Image copyright 2010/Arthur Morris/BIRDS AS ART
Canon 800mm f/5.6L IS lens with a 25mm Extension tube and the EOS-1D Mark IV. ISO 400. Evaluative metering +1/3 stop: 1/1600 sec. at f/5.6.

It took me ten minutes to add canvas and the primary tips to the image below. But it took me well more than 30 minutes to cleanup the dirt. Beto was listening carefully when I spoke at length on the subject of care of the soil around the shallow ponds :).

There are several interesting things to consider here:

  1. when folks see images like this they often state that the bird was disturbed by the flash. I always point out that there is know way of knowing whether it was the sound of the shutter or the light from the flash that startled the bird.
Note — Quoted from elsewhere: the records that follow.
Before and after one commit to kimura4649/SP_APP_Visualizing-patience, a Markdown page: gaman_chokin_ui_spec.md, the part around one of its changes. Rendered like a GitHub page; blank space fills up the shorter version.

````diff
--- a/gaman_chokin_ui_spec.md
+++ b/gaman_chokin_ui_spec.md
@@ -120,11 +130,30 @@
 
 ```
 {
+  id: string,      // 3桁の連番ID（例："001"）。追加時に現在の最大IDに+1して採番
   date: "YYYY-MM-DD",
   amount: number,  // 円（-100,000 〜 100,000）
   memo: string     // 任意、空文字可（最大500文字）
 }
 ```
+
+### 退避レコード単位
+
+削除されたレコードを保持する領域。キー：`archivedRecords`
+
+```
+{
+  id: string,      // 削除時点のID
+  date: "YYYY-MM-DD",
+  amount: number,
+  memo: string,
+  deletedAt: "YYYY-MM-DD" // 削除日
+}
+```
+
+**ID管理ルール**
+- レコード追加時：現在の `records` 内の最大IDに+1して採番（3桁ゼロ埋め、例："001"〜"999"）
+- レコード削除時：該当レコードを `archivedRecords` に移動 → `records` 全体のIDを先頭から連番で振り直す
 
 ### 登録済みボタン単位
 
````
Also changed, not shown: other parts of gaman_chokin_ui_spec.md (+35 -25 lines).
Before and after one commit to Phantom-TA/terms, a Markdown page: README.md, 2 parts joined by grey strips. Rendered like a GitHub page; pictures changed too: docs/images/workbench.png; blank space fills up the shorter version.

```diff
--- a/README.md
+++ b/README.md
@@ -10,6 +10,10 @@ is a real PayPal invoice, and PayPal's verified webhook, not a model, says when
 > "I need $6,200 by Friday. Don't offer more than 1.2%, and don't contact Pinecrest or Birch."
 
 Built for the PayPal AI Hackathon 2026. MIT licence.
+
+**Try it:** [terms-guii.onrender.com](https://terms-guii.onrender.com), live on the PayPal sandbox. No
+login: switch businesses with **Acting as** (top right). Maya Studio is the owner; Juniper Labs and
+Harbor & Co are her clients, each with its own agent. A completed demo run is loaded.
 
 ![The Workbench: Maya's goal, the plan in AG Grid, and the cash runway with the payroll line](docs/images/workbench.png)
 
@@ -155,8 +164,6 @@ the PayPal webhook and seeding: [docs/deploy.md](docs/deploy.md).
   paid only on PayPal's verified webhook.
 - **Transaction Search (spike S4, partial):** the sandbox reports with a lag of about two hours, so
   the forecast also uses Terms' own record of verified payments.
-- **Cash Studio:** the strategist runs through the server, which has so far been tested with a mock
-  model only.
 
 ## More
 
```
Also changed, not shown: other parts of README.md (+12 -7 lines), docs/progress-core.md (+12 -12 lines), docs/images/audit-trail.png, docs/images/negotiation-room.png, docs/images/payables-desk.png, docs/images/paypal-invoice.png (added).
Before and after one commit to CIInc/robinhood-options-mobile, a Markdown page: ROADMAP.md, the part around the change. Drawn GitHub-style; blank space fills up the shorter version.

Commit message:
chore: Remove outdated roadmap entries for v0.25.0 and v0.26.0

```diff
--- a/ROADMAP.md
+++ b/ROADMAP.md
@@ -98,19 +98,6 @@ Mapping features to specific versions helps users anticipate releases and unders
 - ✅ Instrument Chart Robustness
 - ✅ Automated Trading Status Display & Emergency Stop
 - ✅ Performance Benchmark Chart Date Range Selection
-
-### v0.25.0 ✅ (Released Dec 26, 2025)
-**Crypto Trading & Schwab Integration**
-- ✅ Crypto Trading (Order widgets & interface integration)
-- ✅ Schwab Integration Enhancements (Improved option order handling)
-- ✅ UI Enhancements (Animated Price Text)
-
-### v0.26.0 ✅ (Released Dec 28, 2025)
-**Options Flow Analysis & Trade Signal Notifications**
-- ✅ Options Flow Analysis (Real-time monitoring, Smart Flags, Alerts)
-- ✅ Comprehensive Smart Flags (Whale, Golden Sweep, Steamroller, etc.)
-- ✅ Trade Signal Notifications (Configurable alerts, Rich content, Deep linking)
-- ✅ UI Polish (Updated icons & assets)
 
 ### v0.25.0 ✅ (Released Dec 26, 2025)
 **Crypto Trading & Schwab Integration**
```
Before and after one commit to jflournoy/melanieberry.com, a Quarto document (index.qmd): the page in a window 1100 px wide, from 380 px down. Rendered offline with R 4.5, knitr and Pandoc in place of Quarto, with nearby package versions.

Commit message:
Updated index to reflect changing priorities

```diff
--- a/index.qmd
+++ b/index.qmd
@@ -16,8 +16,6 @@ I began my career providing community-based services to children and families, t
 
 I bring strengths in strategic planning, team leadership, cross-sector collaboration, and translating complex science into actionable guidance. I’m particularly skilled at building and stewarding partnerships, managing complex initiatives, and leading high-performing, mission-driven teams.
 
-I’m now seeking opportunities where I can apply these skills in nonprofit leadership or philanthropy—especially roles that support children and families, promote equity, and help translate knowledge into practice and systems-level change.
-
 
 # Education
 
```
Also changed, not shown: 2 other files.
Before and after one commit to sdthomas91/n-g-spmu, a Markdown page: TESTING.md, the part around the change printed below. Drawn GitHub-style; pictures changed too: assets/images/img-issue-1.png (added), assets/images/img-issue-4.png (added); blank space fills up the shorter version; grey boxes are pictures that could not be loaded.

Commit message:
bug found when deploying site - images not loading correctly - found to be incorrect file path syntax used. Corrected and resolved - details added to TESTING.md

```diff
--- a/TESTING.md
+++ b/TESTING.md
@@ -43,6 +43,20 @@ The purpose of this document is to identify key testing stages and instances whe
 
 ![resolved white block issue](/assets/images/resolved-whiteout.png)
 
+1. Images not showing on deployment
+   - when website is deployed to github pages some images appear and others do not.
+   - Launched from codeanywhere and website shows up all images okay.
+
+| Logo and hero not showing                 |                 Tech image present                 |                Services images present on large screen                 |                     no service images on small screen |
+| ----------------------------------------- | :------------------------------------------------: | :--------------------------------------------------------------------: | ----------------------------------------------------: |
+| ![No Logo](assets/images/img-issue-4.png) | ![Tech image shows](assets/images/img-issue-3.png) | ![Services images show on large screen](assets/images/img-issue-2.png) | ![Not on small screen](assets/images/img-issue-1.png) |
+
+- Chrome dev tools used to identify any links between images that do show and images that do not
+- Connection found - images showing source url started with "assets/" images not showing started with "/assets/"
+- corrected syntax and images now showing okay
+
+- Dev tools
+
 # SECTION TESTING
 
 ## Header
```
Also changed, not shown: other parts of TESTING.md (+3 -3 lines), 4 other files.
In this case, the flash was off :). It is my position that birds are rarely if ever disturbed by flash when it is used during daylight hours.
  2. Will the new Content Aware Fill in CS-5 turn soil clean-up projects like this into 2 minute tasks?
  3. Note that the bird is completely off the ground in this image.
  4. To add the missing primary tips, I used the Quick Masking techniques that I learned from Robert O’Toole’s APTATS I:
  5. We had several male Painted Buntings come to the water.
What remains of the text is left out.